Dataset excerpts:
- - - - - - -

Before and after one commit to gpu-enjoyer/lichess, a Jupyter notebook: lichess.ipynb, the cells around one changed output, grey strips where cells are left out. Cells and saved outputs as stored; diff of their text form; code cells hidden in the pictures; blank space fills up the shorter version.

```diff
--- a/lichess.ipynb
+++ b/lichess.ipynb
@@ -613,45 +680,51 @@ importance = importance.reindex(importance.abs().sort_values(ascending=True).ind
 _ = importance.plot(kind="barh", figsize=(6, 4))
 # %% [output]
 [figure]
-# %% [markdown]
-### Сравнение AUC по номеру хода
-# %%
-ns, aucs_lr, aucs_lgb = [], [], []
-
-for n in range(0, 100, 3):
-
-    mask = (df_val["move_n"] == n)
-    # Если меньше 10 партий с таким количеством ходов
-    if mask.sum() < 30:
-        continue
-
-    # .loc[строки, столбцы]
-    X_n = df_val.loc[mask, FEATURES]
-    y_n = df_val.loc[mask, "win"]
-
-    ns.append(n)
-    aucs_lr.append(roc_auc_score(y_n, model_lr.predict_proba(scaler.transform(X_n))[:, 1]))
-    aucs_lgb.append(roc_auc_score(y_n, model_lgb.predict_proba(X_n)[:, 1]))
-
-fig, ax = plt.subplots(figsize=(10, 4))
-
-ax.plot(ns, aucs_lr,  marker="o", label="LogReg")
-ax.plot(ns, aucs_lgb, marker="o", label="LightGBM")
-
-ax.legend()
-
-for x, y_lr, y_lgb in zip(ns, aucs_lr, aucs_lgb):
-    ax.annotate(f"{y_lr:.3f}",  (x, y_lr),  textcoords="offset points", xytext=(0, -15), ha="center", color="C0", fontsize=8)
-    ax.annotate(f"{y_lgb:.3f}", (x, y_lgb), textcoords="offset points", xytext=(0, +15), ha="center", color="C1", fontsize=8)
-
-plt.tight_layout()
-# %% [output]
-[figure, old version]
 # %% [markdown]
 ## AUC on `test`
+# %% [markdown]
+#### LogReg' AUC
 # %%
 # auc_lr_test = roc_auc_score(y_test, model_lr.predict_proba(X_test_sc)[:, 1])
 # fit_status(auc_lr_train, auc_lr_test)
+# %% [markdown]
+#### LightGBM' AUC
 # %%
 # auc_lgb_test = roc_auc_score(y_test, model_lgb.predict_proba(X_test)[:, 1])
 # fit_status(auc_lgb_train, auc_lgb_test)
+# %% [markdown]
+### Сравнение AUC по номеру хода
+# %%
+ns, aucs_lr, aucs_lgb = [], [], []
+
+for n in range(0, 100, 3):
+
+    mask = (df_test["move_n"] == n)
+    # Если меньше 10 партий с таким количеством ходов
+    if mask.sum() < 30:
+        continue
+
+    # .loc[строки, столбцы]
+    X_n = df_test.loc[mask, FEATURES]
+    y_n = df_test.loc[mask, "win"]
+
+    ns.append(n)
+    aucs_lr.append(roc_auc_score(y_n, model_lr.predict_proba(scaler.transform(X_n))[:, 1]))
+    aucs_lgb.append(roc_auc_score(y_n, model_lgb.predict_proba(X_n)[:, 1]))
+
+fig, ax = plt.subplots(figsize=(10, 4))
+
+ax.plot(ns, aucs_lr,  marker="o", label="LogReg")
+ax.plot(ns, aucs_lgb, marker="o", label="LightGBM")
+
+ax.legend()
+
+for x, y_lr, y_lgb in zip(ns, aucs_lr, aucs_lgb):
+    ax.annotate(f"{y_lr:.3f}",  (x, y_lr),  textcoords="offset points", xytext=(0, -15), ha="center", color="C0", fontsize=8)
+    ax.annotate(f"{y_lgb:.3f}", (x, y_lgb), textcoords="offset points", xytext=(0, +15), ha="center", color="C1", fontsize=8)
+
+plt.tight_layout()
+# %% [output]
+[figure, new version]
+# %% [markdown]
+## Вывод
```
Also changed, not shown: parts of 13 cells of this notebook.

- - - - - - -

What to do:
Set down the entries verbatim, leaving none out.

Response for this exercise:
Before and after one commit to gpu-enjoyer/lichess, a Jupyter notebook: lichess.ipynb, the cells around one changed output, grey strips where cells are left out. Cells and saved outputs as stored; diff of their text form; code cells hidden in the pictures; blank space fills up the shorter version.

```diff
--- a/lichess.ipynb
+++ b/lichess.ipynb
@@ -613,45 +680,51 @@ importance = importance.reindex(importance.abs().sort_values(ascending=True).ind
 _ = importance.plot(kind="barh", figsize=(6, 4))
 # %% [output]
 [figure]
-# %% [markdown]
-### Сравнение AUC по номеру хода
-# %%
-ns, aucs_lr, aucs_lgb = [], [], []
-
-for n in range(0, 100, 3):
-
-    mask = (df_val["move_n"] == n)
-    # Если меньше 10 партий с таким количеством ходов
-    if mask.sum() < 30:
-        continue
-
-    # .loc[строки, столбцы]
-    X_n = df_val.loc[mask, FEATURES]
-    y_n = df_val.loc[mask, "win"]
-
-    ns.append(n)
-    aucs_lr.append(roc_auc_score(y_n, model_lr.predict_proba(scaler.transform(X_n))[:, 1]))
-    aucs_lgb.append(roc_auc_score(y_n, model_lgb.predict_proba(X_n)[:, 1]))
-
-fig, ax = plt.subplots(figsize=(10, 4))
-
-ax.plot(ns, aucs_lr,  marker="o", label="LogReg")
-ax.plot(ns, aucs_lgb, marker="o", label="LightGBM")
-
-ax.legend()
-
-for x, y_lr, y_lgb in zip(ns, aucs_lr, aucs_lgb):
-    ax.annotate(f"{y_lr:.3f}",  (x, y_lr),  textcoords="offset points", xytext=(0, -15), ha="center", color="C0", fontsize=8)
-    ax.annotate(f"{y_lgb:.3f}", (x, y_lgb), textcoords="offset points", xytext=(0, +15), ha="center", color="C1", fontsize=8)
-
-plt.tight_layout()
-# %% [output]
-[figure, old version]
 # %% [markdown]
 ## AUC on `test`
+# %% [markdown]
+#### LogReg' AUC
 # %%
 # auc_lr_test = roc_auc_score(y_test, model_lr.predict_proba(X_test_sc)[:, 1])
 # fit_status(auc_lr_train, auc_lr_test)
+# %% [markdown]
+#### LightGBM' AUC
 # %%
 # auc_lgb_test = roc_auc_score(y_test, model_lgb.predict_proba(X_test)[:, 1])
 # fit_status(auc_lgb_train, auc_lgb_test)
+# %% [markdown]
+### Сравнение AUC по номеру хода
+# %%
+ns, aucs_lr, aucs_lgb = [], [], []
+
+for n in range(0, 100, 3):
+
+    mask = (df_test["move_n"] == n)
+    # Если меньше 10 партий с таким количеством ходов
+    if mask.sum() < 30:
+        continue
+
+    # .loc[строки, столбцы]
+    X_n = df_test.loc[mask, FEATURES]
+    y_n = df_test.loc[mask, "win"]
+
+    ns.append(n)
+    aucs_lr.append(roc_auc_score(y_n, model_lr.predict_proba(scaler.transform(X_n))[:, 1]))
+    aucs_lgb.append(roc_auc_score(y_n, model_lgb.predict_proba(X_n)[:, 1]))
+
+fig, ax = plt.subplots(figsize=(10, 4))
+
+ax.plot(ns, aucs_lr,  marker="o", label="LogReg")
+ax.plot(ns, aucs_lgb, marker="o", label="LightGBM")
+
+ax.legend()
+
+for x, y_lr, y_lgb in zip(ns, aucs_lr, aucs_lgb):
+    ax.annotate(f"{y_lr:.3f}",  (x, y_lr),  textcoords="offset points", xytext=(0, -15), ha="center", color="C0", fontsize=8)
+    ax.annotate(f"{y_lgb:.3f}", (x, y_lgb), textcoords="offset points", xytext=(0, +15), ha="center", color="C1", fontsize=8)
+
+plt.tight_layout()
+# %% [output]
+[figure, new version]
+# %% [markdown]
+## Вывод
```
Also changed, not shown: parts of 13 cells of this notebook.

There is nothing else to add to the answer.